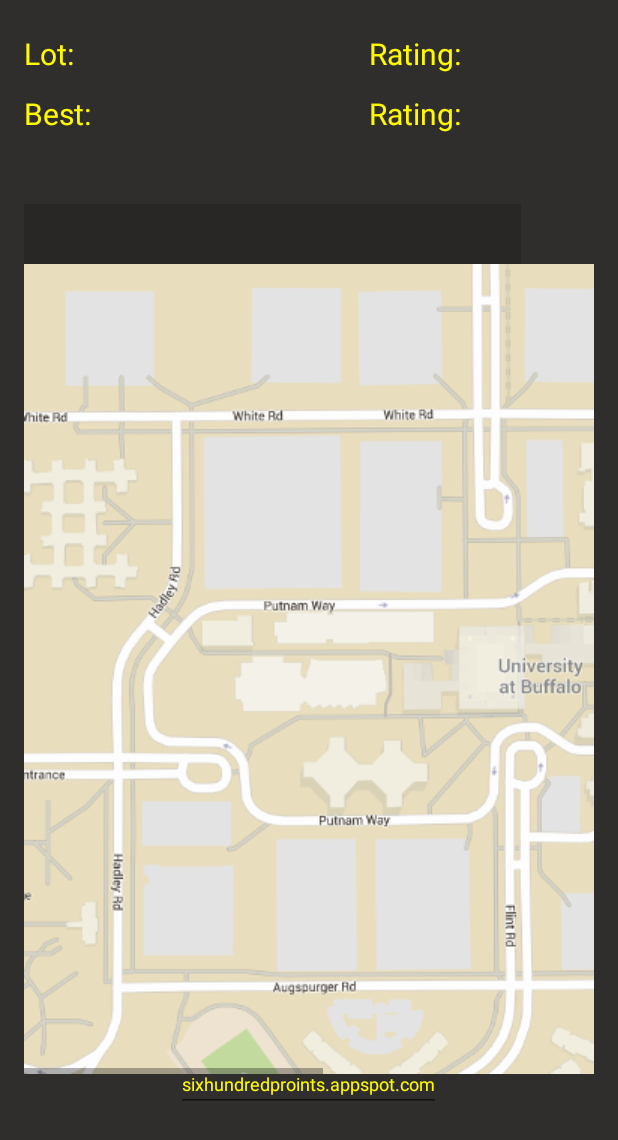
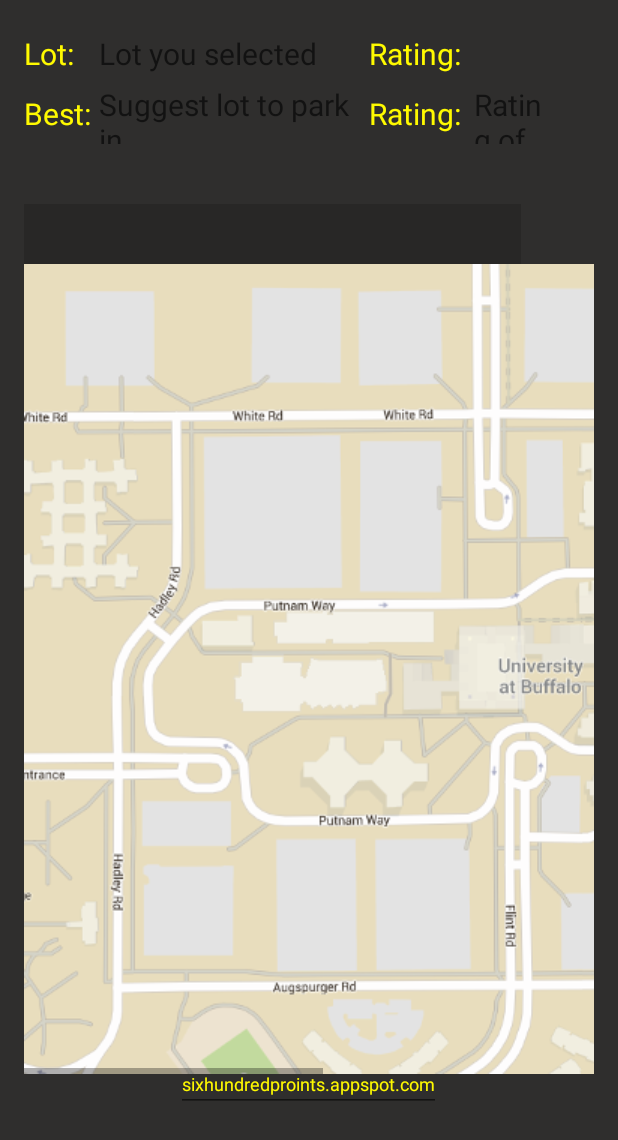
Before and after one commit to vickymzheng/sixPoints, an Android app: the layout activity_main.xml on its own in the app's theme, with its tools: preview values and no code run, on a phone screen of 412 x 824 dp. Shown: the top 1140 px of the screen. Run offline under Robolectric (Android 15) with nearby library versions, the phone set to English and light mode, and no system bars.

```diff
--- a/app/src/main/res/layout/activity_main.xml
+++ b/app/src/main/res/layout/activity_main.xml
@@ -20,47 +20,38 @@
             android:layout_width="50dp"
             android:layout_height="40dp"
             android:id="@+id/curLotText"
-            android:layout_alignParentTop="true"
-            android:layout_alignParentLeft="true"
-            android:layout_alignParentStart="true"
             android:background="#2f2e2d"
             android:textColor="#fffa00"
             android:textSize="20sp"
             android:text="@string/curLot"
+            android:hint="@string/lothint"
             android:editable="false"/>
 
         <EditText
             android:layout_width="180dp"
             android:layout_height="40dp"
             android:id="@+id/curLotValueText"
-            android:layout_alignParentTop="true"
-            android:layout_alignParentLeft="true"
-            android:layout_alignParentStart="true"
             android:background="#2f2e2d"
             android:textColor="#fffa00"
             android:textSize="20sp"
+            android:hint="@string/lothint"
             android:editable="false"/>
 
         <EditText
             android:layout_width="70dp"
             android:layout_height="40dp"
             android:id="@+id/ratingText"
-            android:layout_alignParentTop="true"
-            android:layout_alignParentLeft="true"
-            android:layout_alignParentStart="true"
             android:background="#2f2e2d"
             android:textColor="#fffa00"
             android:textSize="20sp"
             android:text="@string/rating"
+            android:hint="@string/ratehint"
             android:editable="false"/>
 
         <EditText
             android:layout_width="50dp"
             android:layout_height="40dp"
             android:id="@+id/ratingValueText"
-            android:layout_alignParentTop="true"
-            android:layout_alignParentLeft="true"
-            android:layout_alignParentStart="true"
             android:background="#2f2e2d"
             android:textColor="#fffa00"
             android:textSize="20sp"
@@ -80,50 +71,42 @@
             android:layout_width="50dp"
             android:layout_height="40dp"
             android:id="@+id/sugLotText"
-            android:layout_alignParentTop="true"
-            android:layout_alignParentLeft="true"
-            android:layout_alignParentStart="true"
             android:background="#2f2e2d"
             android:textColor="#fffa00"
             android:textSize="20sp"
             android:text="@string/sug"
+            android:hint="@string/besthint"
             android:editable="false"/>
 
         <EditText
             android:layout_width="180dp"
             android:layout_height="40dp"
             android:id="@+id/sugLotValueText"
-            android:layout_alignParentTop="true"
-            android:layout_alignParentLeft="true"
-            android:layout_alignParentStart="true"
             android:background="#2f2e2d"
             android:textColor="#fffa00"
             android:textSize="20sp"
+            android:hint="@string/besthint"
             android:editable="false"/>
 
         <EditText
             android:layout_width="70dp"
             android:layout_height="40dp"
             android:id="@+id/rateText"
-            android:layout_alignParentTop="true"
-            android:layout_alignParentLeft="true"
-            android:layout_alignParentStart="true"
             android:background="#2f2e2d"
             android:textColor="#fffa00"
             android:textSize="20sp"
             android:text="@string/rating"
+            android:hint="@string/ratehint"
             android:editable="false"/>
 
         <EditText
             android:layout_width="50dp"
             android:layout_height="40dp"
             android:id="@+id/rateValueText"
-            android:layout_alignParentTop="true"
-            android:layout_alignParentLeft="true"
-            android:layout_alignParentStart="true"
             android:background="#2f2e2d"
             android:textColor="#fffa00"
             android:textSize="20sp"
+            android:hint="@string/ratehint"
             android:editable="false"/>
 
     </LinearLayout>
@@ -153,8 +136,6 @@
                 android:id="@+id/hourSpinner"
                 android:spinnerMode="dropdown"
                 android:background="#282726"
-                android:layout_alignParentLeft="true"
-                android:layout_alignParentStart="true"
                 android:layout_marginBottom="38dp">
             </Spinner>
 
@@ -164,8 +145,6 @@
                 android:id="@+id/minuteSpinner"
                 android:spinnerMode="dropdown"
                 android:background="#282726"
-                android:layout_alignParentLeft="true"
-                android:layout_alignParentStart="true"
                 android:layout_marginBottom="38dp">
             </Spinner>
 
@@ -175,8 +154,6 @@
                 android:id="@+id/apmSpinner"
                 android:spinnerMode="dropdown"
                 android:background="#282726"
-                android:layout_alignParentLeft="true"
-                android:layout_alignParentStart="true"
                 android:layout_marginBottom="38dp">
             </Spinner>
 
@@ -186,8 +163,6 @@
                 android:id="@+id/daySpinner"
                 android:spinnerMode="dropdown"
                 android:background="#282726"
-                android:layout_alignParentLeft="true"
-                android:layout_alignParentStart="true"
                 android:layout_marginBottom="38dp">
             </Spinner>
 
@@ -197,8 +172,6 @@
                 android:id="@+id/monthSpinner"
                 android:spinnerMode="dropdown"
                 android:background="#282726"
-                android:layout_alignParentLeft="true"
-                android:layout_alignParentStart="true"
                 android:layout_marginBottom="38dp">
             </Spinner>
 
@@ -216,14 +189,15 @@
         android:layout_marginTop="160dp">
 
         <ScrollView
-            android:layout_width="match_parent"
+            android:layout_width="wrap_content"
             android:layout_height="match_parent">
 
             <ImageView
                 android:layout_width="match_parent"
-                android:layout_height="match_parent"
+                android:layout_height="wrap_content"
                 android:id="@+id/imageView"
                 android:background="@drawable/map"
+                android:contentDescription="@string/mapDescript"
                 android:layout_marginBottom="0dp" />
         </ScrollView>
     </HorizontalScrollView>
@@ -238,6 +212,7 @@
         android:layout_centerHorizontal="true"
         android:textColor="#fffa00"
         android:editable="false"
+        android:hint="@string/website"
         android:layout_marginBottom="-25dp" />
 
 </RelativeLayout>
--- a/app/src/main/res/values/strings.xml
+++ b/app/src/main/res/values/strings.xml
@@ -6,10 +6,14 @@
     <string name="spinner_titleThen">Parking Lots</string>
     <string name="prefs">Settings</string>
     <string name="site">sixhundredproints.appspot.com</string>
-    <string name="calander">calander</string>
     <string name="curLot">Lot:</string>
     <string name="sug">Best:</string>
     <string name="rating">Rating:</string>
+    <string name="ratehint">Rating of lot availability</string>
+    <string name="lothint">Lot you selected</string>
+    <string name="besthint">Suggest lot to park in</string>
+    <string name="website">Visit us</string>
+    <string name="mapDescript">Map of UB North</string>
 
     <string-array name="map_array">
         <item>Jacobs A</item>
@@ -83,7 +87,7 @@
         <item>August</item>
         <item>September</item>
         <item>October</item>
-        <item>Novermber</item>
+        <item>November</item>
         <item>December</item>
     </string-array>
 </resources>
```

----------

## Action item:
Scan the lines above, and whenever one holds the string "strings", copy it.

## Exercise output:
--- a/app/src/main/res/values/strings.xml
+++ b/app/src/main/res/values/strings.xml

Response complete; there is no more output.